__Problem to solve__.
The records are to be copied in their entirety, exactly as given.
##########
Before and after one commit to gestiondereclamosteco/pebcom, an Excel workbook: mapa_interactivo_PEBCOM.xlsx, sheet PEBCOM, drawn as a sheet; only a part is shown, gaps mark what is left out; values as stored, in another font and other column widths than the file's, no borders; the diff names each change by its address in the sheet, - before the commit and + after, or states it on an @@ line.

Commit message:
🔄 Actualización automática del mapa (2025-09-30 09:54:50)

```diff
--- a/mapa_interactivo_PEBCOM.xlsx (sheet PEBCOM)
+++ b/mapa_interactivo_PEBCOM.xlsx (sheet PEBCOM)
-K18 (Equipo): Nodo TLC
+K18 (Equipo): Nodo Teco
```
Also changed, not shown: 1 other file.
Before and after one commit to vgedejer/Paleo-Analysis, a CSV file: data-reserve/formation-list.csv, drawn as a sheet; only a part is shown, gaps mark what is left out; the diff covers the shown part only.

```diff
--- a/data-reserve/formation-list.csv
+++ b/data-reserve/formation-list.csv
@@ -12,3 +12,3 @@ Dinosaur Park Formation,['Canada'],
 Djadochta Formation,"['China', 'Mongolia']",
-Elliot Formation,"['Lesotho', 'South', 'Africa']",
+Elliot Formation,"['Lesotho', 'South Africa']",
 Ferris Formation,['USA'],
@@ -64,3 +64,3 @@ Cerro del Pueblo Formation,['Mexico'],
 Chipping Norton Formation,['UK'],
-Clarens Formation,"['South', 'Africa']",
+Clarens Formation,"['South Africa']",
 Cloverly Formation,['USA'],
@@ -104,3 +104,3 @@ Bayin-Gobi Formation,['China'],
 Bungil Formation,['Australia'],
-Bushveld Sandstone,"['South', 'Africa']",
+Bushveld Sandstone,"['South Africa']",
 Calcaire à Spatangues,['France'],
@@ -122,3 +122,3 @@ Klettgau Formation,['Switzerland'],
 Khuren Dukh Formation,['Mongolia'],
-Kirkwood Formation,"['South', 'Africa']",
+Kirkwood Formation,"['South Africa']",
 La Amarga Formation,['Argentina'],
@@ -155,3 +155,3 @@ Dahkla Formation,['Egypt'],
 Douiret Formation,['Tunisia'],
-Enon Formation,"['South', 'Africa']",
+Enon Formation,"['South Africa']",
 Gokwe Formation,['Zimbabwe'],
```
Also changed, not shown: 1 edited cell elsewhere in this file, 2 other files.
##########
__Answer space__.
Before and after one commit to gestiondereclamosteco/pebcom, an Excel workbook: mapa_interactivo_PEBCOM.xlsx, sheet PEBCOM, drawn as a sheet; only a part is shown, gaps mark what is left out; values as stored, in another font and other column widths than the file's, no borders; the diff names each change by its address in the sheet, - before the commit and + after, or states it on an @@ line.

Commit message:
🔄 Actualización automática del mapa (2025-09-30 09:54:50)

```diff
--- a/mapa_interactivo_PEBCOM.xlsx (sheet PEBCOM)
+++ b/mapa_interactivo_PEBCOM.xlsx (sheet PEBCOM)
-K18 (Equipo): Nodo TLC
+K18 (Equipo): Nodo Teco
```
Also changed, not shown: 1 other file.
Before and after one commit to vgedejer/Paleo-Analysis, a CSV file: data-reserve/formation-list.csv, drawn as a sheet; only a part is shown, gaps mark what is left out; the diff covers the shown part only.

```diff
--- a/data-reserve/formation-list.csv
+++ b/data-reserve/formation-list.csv
@@ -12,3 +12,3 @@ Dinosaur Park Formation,['Canada'],
 Djadochta Formation,"['China', 'Mongolia']",
-Elliot Formation,"['Lesotho', 'South', 'Africa']",
+Elliot Formation,"['Lesotho', 'South Africa']",
 Ferris Formation,['USA'],
@@ -64,3 +64,3 @@ Cerro del Pueblo Formation,['Mexico'],
 Chipping Norton Formation,['UK'],
-Clarens Formation,"['South', 'Africa']",
+Clarens Formation,"['South Africa']",
 Cloverly Formation,['USA'],
@@ -104,3 +104,3 @@ Bayin-Gobi Formation,['China'],
 Bungil Formation,['Australia'],
-Bushveld Sandstone,"['South', 'Africa']",
+Bushveld Sandstone,"['South Africa']",
 Calcaire à Spatangues,['France'],
@@ -122,3 +122,3 @@ Klettgau Formation,['Switzerland'],
 Khuren Dukh Formation,['Mongolia'],
-Kirkwood Formation,"['South', 'Africa']",
+Kirkwood Formation,"['South Africa']",
 La Amarga Formation,['Argentina'],
@@ -155,3 +155,3 @@ Dahkla Formation,['Egypt'],
 Douiret Formation,['Tunisia'],
-Enon Formation,"['South', 'Africa']",
+Enon Formation,"['South Africa']",
 Gokwe Formation,['Zimbabwe'],
```
Also changed, not shown: 1 edited cell elsewhere in this file, 2 other files.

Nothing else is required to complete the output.